### What needs to be done
The expected answer is the data below, printed verbatim without its pictures.

__________________________________________________

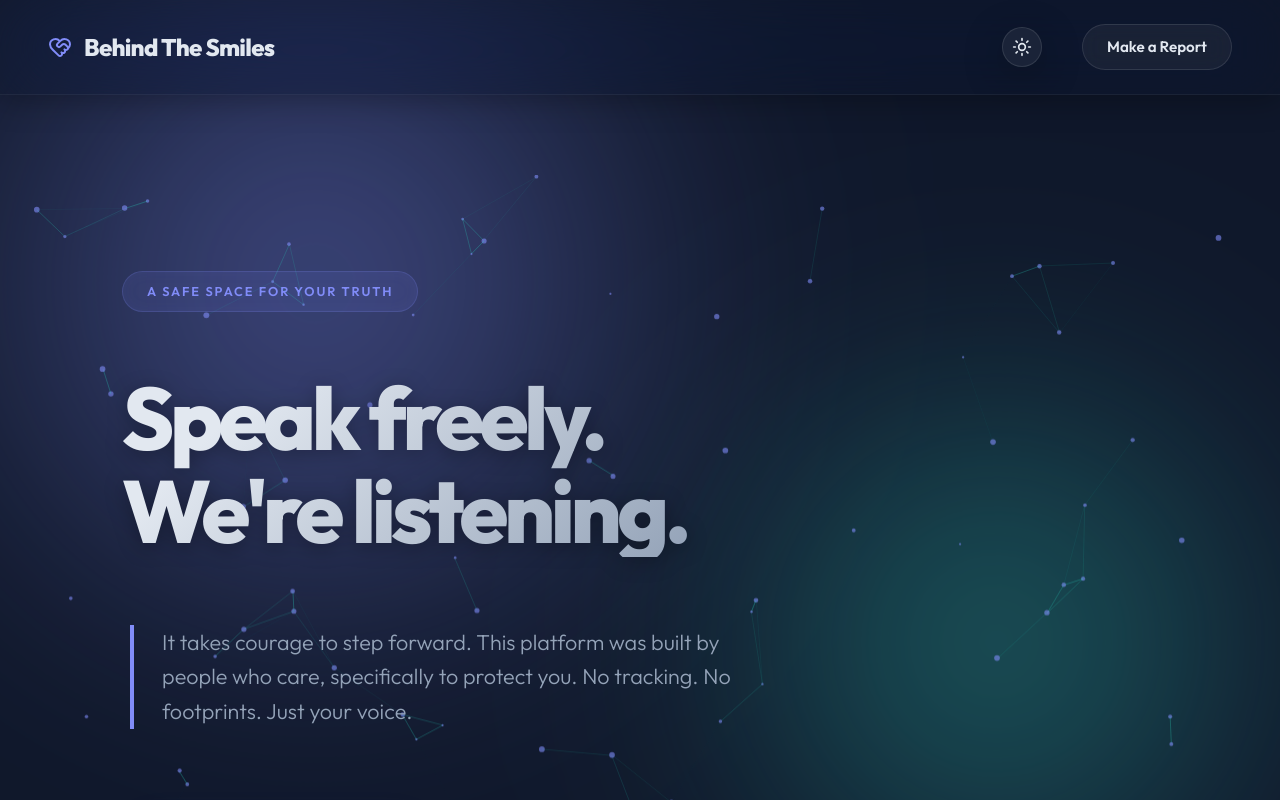
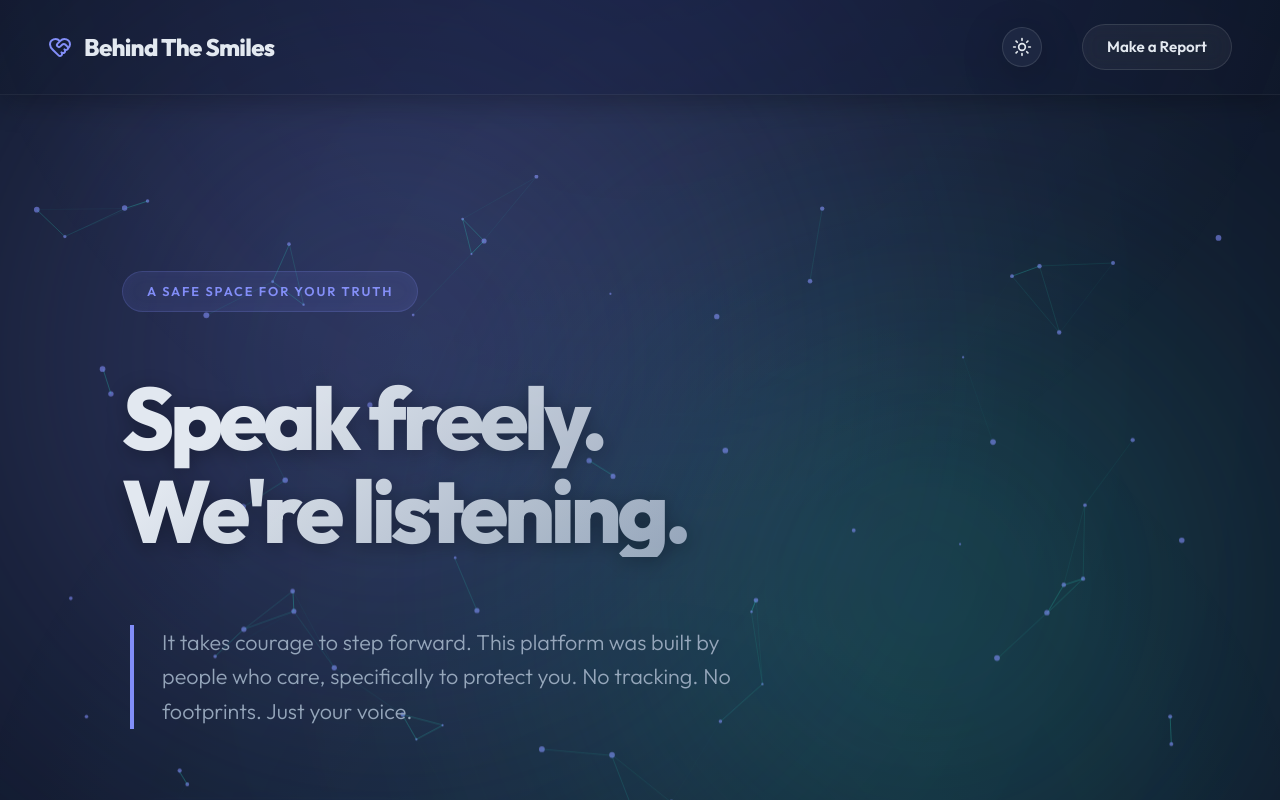
Before and after one commit to mrsreeindian/cyber-report, a Next.js app: page / in a window 1280 px wide. Shown: the top 800 px of the page. Built offline with nearby package versions, Linux system fonts and the light colour scheme.

Commit message:
UI/UX: Added an ethereal, heavenly haze overlay to the app container

```diff
--- a/src/app/globals.css
+++ b/src/app/globals.css
@@ -53,13 +53,13 @@ body {
 body::before, body::after {
   content: '';
   position: fixed;
-  width: 60vw;
-  height: 60vw;
+  width: 70vw;
+  height: 70vw;
   border-radius: 50%;
-  filter: blur(100px);
+  filter: blur(160px);
   z-index: -1;
   animation: float 20s infinite alternate ease-in-out;
-  opacity: 0.4; /* Slightly more opaque for light mode */
+  opacity: 0.5; /* Slightly more opaque for light mode */
 }
 
 body::before {
@@ -110,6 +110,25 @@ a {
   flex-direction: column;
   position: relative;
   z-index: 1;
+}
+
+/* Heavenly Atmospheric Haze */
+.app-container::after {
+  content: '';
+  position: fixed;
+  top: 0; left: 0; right: 0; bottom: 0;
+  pointer-events: none;
+  z-index: 9999;
+  background: radial-gradient(circle at 50% -20%, rgba(255, 255, 255, 0.6) 0%, transparent 60%),
+              radial-gradient(circle at 50% 120%, rgba(255, 255, 255, 0.3) 0%, transparent 60%);
+  mix-blend-mode: screen;
+  opacity: 0.9;
+  animation: haze-breath 12s infinite alternate ease-in-out;
+}
+
+@keyframes haze-breath {
+  0% { opacity: 0.5; }
+  100% { opacity: 0.9; }
 }
 
 /* Header */
@@ -759,3 +778,11 @@ html.dark .table-header-row {
 html.dark .content-box {
   background: rgba(0,0,0,0.2);
 }
+
+/* Dark Mode Heavenly Haze */
+html.dark .app-container::after {
+  background: radial-gradient(circle at 50% -20%, rgba(129, 140, 248, 0.2) 0%, transparent 60%),
+              radial-gradient(circle at 50% 120%, rgba(45, 212, 191, 0.1) 0%, transparent 60%);
+  mix-blend-mode: color-dodge;
+  opacity: 0.7;
+}
```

__________________________________________________

### Answer to the exercise
Before and after one commit to mrsreeindian/cyber-report, a Next.js app: page / in a window 1280 px wide. Shown: the top 800 px of the page. Built offline with nearby package versions, Linux system fonts and the light colour scheme.

Commit message:
UI/UX: Added an ethereal, heavenly haze overlay to the app container

```diff
--- a/src/app/globals.css
+++ b/src/app/globals.css
@@ -53,13 +53,13 @@ body {
 body::before, body::after {
   content: '';
   position: fixed;
-  width: 60vw;
-  height: 60vw;
+  width: 70vw;
+  height: 70vw;
   border-radius: 50%;
-  filter: blur(100px);
+  filter: blur(160px);
   z-index: -1;
   animation: float 20s infinite alternate ease-in-out;
-  opacity: 0.4; /* Slightly more opaque for light mode */
+  opacity: 0.5; /* Slightly more opaque for light mode */
 }
 
 body::before {
@@ -110,6 +110,25 @@ a {
   flex-direction: column;
   position: relative;
   z-index: 1;
+}
+
+/* Heavenly Atmospheric Haze */
+.app-container::after {
+  content: '';
+  position: fixed;
+  top: 0; left: 0; right: 0; bottom: 0;
+  pointer-events: none;
+  z-index: 9999;
+  background: radial-gradient(circle at 50% -20%, rgba(255, 255, 255, 0.6) 0%, transparent 60%),
+              radial-gradient(circle at 50% 120%, rgba(255, 255, 255, 0.3) 0%, transparent 60%);
+  mix-blend-mode: screen;
+  opacity: 0.9;
+  animation: haze-breath 12s infinite alternate ease-in-out;
+}
+
+@keyframes haze-breath {
+  0% { opacity: 0.5; }
+  100% { opacity: 0.9; }
 }
 
 /* Header */
@@ -759,3 +778,11 @@ html.dark .table-header-row {
 html.dark .content-box {
   background: rgba(0,0,0,0.2);
 }
+
+/* Dark Mode Heavenly Haze */
+html.dark .app-container::after {
+  background: radial-gradient(circle at 50% -20%, rgba(129, 140, 248, 0.2) 0%, transparent 60%),
+              radial-gradient(circle at 50% 120%, rgba(45, 212, 191, 0.1) 0%, transparent 60%);
+  mix-blend-mode: color-dodge;
+  opacity: 0.7;
+}
```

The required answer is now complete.